The door, broken or not, seemed to loom larger as he staggered onward, a mouth slowly opening, preparing to swallow him whole. Luckily he was so drunk he felt indestructible, fearless, and he knew that was exactly what he needed to go through with this. He shoved it all the way open, letting it dangle on its one remaining hinge, and went inside.
There wasn’t anything to see inside, it was an abandoned husk of a building frame, with temporary walls and a thin, bare floor, not even marred by mouse or bird poop, as animals were smarter than people, and just stayed the fuck away from here.
But he only saw that for a moment.
The bare room, illuminated only by moonlight, was suddenly replaced by a crowded room with white washed walls and potted plants, a common room where sunlight streamed in from windows in the ceiling, far out of reach of the patients. They surrounded him, maybe two dozens, mostly wearing the shapeless white gowns that rendered the wearers strangely sexless and shapeless, while their eyes seemed too wide and too dark in all their faces. Some at the far edge of the crowd wore straightjackets, probably the gear they died in, or had shaved heads bearing scars and marks from various treatments.
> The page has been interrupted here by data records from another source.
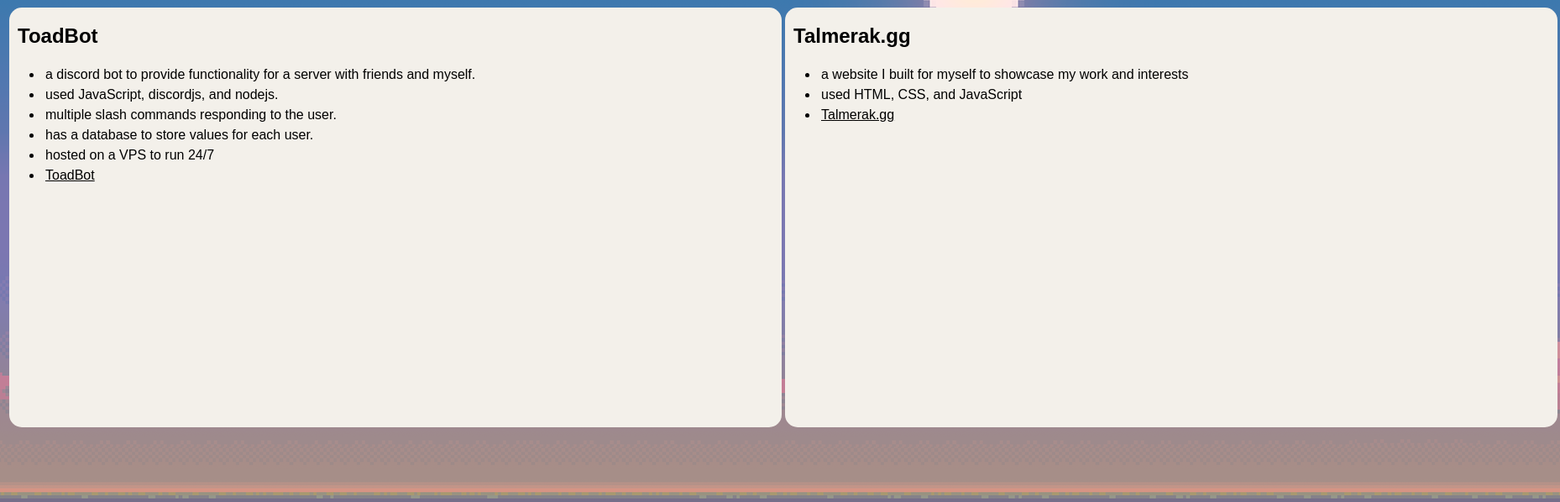
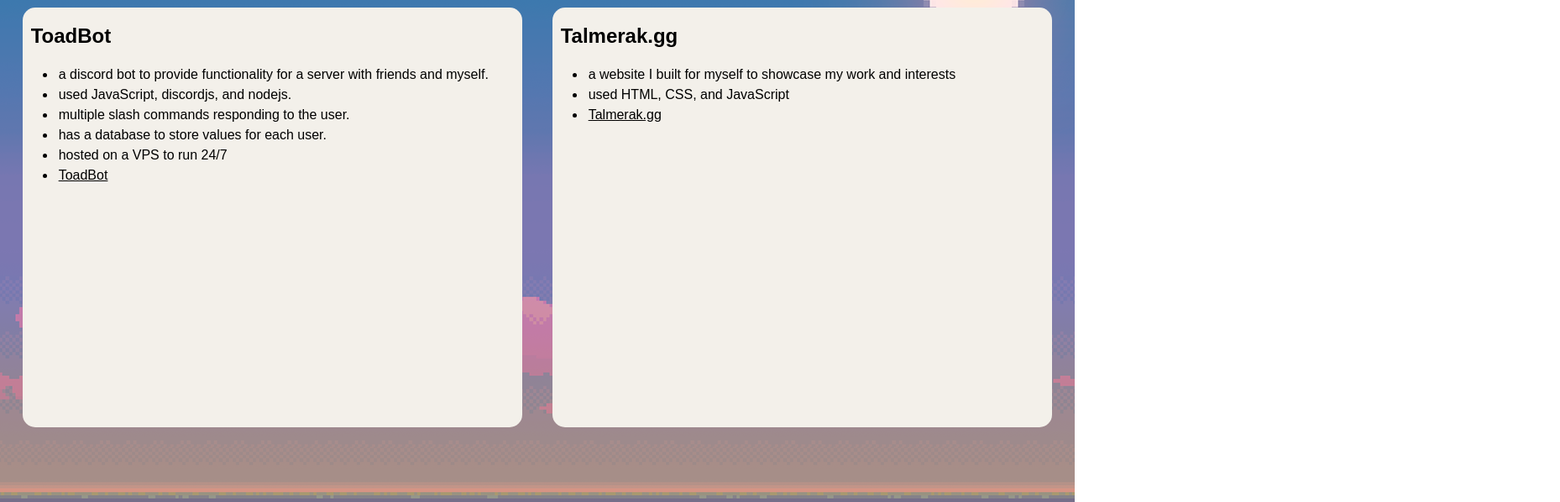
Before and after one commit to mcomatas/old-Talmerakgg, a plain HTML site: page projects.html in a window 1280 px wide. Shown: the part 202-800 px from the top of the page at 84% size, 1858 px wide, since content can reach past the window. Drawn offline with Linux system fonts and the light colour scheme.

Commit message:
Updated some dimensions

```diff
--- a/main.css
+++ b/main.css
@@ -10,6 +10,10 @@
     color: var(--fontColor);
     font-family: Arial, Helvetica, sans-serif;
 }
+
+/*html, body {
+    height: 100%;
+} */
 
 body {
     background: var(--bgi);
@@ -157,7 +161,7 @@ h2 {
 
 .project {
     background-color: #f3f0ea;
-    width: 920px;
+    width: 95%;
     height: 500px;
     max-height: 500px;
     overflow-y: scroll;
@@ -170,6 +174,10 @@ h2 {
 
 .project::-webkit-scrollbar {
     display: none;
+}
+
+#projectBlock {
+    width: 50%;
 }
 
 .talLogo {
@@ -213,6 +221,7 @@ h2 {
 
 #video {
     text-align: center;
+    height: auto;
 }
 
 /* STREAM SECTION */
--- a/projects.html
+++ b/projects.html
@@ -21,7 +21,7 @@
 
         <table id="projectTable">
             <tr>
-                <td>
+                <td id="projectBlock">
                     <div class="project">
                         <h2>ToadBot <!-- <img id="toad" src="./pictures/toad.png"> --> </h2>
                         <ul>
@@ -35,7 +35,7 @@
                     </div>
                 </td>
 
-                <td>
+                <td id="projectBlock">
                     <div class="project">
                         <h2>Talmerak.gg</h2>
                         <ul>
```
Also changed, not shown: youtube.html (+4 -4 lines).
Rage seemed to come off them in waves, inchoate and incoherent, a random hatred of the world of the living and everything in it. “Living,” the nearest one growled at him, making it sound like a curse. “You don’t belong here.”
“But I’m not, not really,” he explained, feeling disappointingly sober. Well, sober-er. “I’m a … oh fuck, I dunno, agent.”
They didn’t know what that was, or they didn’t care. They closed in on him, like this was a gang bang and he had been selected as the fuck towel, and he felt more sober by the second. Maybe he hadn’t thought this out. They were dead, all right, but some of them had been tortured, others were genuinely mentally ill, and all had had pretty violent experiences even before their own violent deaths. He had dealt with dead like that separately, but never in a group. “He’s coming.”
That made them stop in their tracks. Gryphon didn’t even know why he had said that, but he had to say something. Lucky for him, it was the right thing. They looked to each other as if seeking answers, but no one seemed to have one. “He?” The presumed leader asked. He had a scar bisecting his upper lip, and a nose that had been broken and badly reset, leaving it a flat, mangled thing in the center of his face.
“Yeah. You wanna kick his ass? Then you gotta help me do it.”
More murmuring, the sound of wind through dry grass. Then the leader – his name had been Bernard, but everybody called him Buzz – looked at him with his hard, dark eyes, and asked, “How?”
That was probably as close to an agreement that he was ever going to get.